This is the first part of a two part series. Read part two here.
In the 1960s when dialysis was introduced as a treatment option for chronic kidney disease, there were two basic means of measuring dialysis treatment quality: morbidity and mortality. In plain language, how long could someone stay out of the hospital and how long before he or she kicked the bucket.
These two measures were the most important metrics of success for treating people on dialysis. For many professionals they are still the gold standard of measuring the efficacy of dialysis care. Others, particularly those directly impacted by kidney disease, might say these measures are a pretty narrow way of gauging the lives and wellbeing of our fellow human beings.
Survival is a basic human need. Hospitalization to ensure survival is a basic human need. Those who are familiar with Maslow’s hierarchy of needs (1) will notice how these measures belong to the bottom tier of the Maslow Pyramid.
In the 1990s, doctors started realizing that there had to be a better and more humane way of assessing dialysis treatment adequacy. As a result, the body of literature regarding the impact of quality of life (QOL) expanded.
A lot of questions on the subject emerge from this period. What constitutes quality of life? How is it measured? What aspects of life should be included? What methods should be used? What is the validity and reliability of these measures? Is it even measurable? Is it an individual measure, or can it be applied to populations?
While the goal of developing QOL metrics and scales is noble, none of the tools truly encompass the multidimensional concept of how to live fulfilling lives. Human beings are extremely complex creatures. What is important to one individual might carry little significance to another. Trying to categorize what makes up the good life for a broad group of people may turn out to be too daunting a task to figure out. It might be that the best measures will only be inadequate approximations resulting in endless discussions whether these approximations are good enough.
Health related QOL scales only ever measure the impact of disease on certain characteristics of people’s lives. All characteristics fall in the bottom two tiers of the hierarchy of needs with most of them having to do with physiological rather than social or personal needs.
In November 2014, an article by Dr. Veena Joshi appeared in World Journal of Nephrology. It was a review of the scientific literature written between 1990 and 2014 on QOL in people with CKD. 65 articles were assessed.
The conclusions are the following:
Most of what treatment teams are focusing on have little significance to the patient. Only in the rarest of instances are the values that mean the most to QOL in kidney patients looked at. And too often the wrong instruments are used in doing so.
Virtually all the things a treatment team typically will focus on; lab results; Kt/V; biomarkers, such as electrolyte status, hemoglobin etc. are found to have “little or no association with QOL”
Dr. Joshi finds self-efficacy; influence on dialysis care practice; treatment satisfaction; different types of counseling and rehabilitation interventions to have a positive association with QOL. While depression; worry; anxiety; sleep disorders; poor education and a number of other non-clinical variables have a negative association with QOL.
Joshi identifies that what matters most to people with CKD are things belonging to the three upper tiers of the hierarchy of needs, when it comes to having a measurably positive effect or a negative effect.
Psychosocial wellbeing of people with CKD seems to have fallen behind other fields of medicine.

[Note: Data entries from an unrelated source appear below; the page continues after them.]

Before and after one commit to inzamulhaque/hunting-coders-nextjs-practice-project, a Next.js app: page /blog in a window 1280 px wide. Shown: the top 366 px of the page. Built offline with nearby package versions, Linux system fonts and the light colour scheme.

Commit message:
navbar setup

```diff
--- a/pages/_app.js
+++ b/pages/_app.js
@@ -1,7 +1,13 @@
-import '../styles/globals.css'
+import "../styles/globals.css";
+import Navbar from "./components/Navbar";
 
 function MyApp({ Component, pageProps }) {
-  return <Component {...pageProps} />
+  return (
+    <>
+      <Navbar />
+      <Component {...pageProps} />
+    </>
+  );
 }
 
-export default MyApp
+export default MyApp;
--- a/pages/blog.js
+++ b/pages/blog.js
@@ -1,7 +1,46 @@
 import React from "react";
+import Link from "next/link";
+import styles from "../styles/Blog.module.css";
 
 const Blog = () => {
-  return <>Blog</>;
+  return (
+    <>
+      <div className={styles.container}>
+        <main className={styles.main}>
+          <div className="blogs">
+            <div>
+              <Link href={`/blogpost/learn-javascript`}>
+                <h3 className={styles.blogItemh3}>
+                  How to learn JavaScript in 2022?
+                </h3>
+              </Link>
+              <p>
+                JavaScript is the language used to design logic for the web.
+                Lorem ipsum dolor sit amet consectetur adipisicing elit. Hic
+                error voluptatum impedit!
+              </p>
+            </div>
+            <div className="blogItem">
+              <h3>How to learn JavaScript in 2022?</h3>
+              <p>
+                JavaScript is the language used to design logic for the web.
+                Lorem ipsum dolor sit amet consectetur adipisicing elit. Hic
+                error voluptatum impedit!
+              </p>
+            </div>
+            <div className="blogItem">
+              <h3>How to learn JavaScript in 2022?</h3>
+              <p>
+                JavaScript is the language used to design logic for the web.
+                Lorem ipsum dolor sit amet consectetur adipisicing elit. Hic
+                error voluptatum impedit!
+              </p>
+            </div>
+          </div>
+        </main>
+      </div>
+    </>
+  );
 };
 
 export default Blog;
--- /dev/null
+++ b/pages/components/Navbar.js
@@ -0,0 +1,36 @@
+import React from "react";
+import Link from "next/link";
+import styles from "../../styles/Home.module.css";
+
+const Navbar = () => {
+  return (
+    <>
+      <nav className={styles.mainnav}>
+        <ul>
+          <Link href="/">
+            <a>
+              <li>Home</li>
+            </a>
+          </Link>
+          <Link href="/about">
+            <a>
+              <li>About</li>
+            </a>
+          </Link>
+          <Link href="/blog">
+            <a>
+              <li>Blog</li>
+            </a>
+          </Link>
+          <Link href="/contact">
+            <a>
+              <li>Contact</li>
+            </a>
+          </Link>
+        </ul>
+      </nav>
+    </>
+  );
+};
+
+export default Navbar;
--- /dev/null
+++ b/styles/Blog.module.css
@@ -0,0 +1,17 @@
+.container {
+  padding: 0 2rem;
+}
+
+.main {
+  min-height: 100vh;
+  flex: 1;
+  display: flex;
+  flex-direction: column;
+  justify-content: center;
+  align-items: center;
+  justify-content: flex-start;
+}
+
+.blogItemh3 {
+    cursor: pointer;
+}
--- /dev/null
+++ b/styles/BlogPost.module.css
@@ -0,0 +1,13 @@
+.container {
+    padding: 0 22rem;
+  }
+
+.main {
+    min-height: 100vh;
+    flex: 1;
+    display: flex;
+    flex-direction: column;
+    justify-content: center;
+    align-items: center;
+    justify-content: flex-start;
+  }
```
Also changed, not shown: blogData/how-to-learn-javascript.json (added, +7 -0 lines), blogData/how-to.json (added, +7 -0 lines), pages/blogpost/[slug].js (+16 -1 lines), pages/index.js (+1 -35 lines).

There may be a number of QOL instruments and scales, but in most instances the tools claiming to assess QOL are nothing but fancy ways of measuring morbidity and mortality. Most QOL tools focus directly on how disease interferes with people’s lives – from a physiological and safety point of view – ignoring the aspects that really matter to the person with CKD.
While the psychosocial aspects of cancer, diabetes and many other illnesses are acknowledged and researched, it still seems difficult to provide even adequate basic treatment for dialysis patients – let alone determine how they are faring on said treatment.
The article by Joshi points out that the lab results, biomarkers and dialysis adequacy so diligently measured and documented by treatment teams, for the most part have very little or no impact on true QOL. They have only prompted a slight improvement in measuring morbidity and mortality rates and are poor indicators of psychosocial health in people with CKD.
Joshi’s article ought to be a landmark study. Unfortunately it was published in an obscure journal by a single author so it will most likely be ignored by most. It deserves to be the foundation for a whole new view on dialysis care. It makes us aware how treatment teams have too narrow a concept of true patient care.
(1) Maslow, A. (1954). Motivation and personality. New York, NY: Harper.
(2) Quality of life in end stage renal disease patients. Joshi, VD. World J Nephrol 2014 November 6; 3(4): 308-316 (the full article is available for free)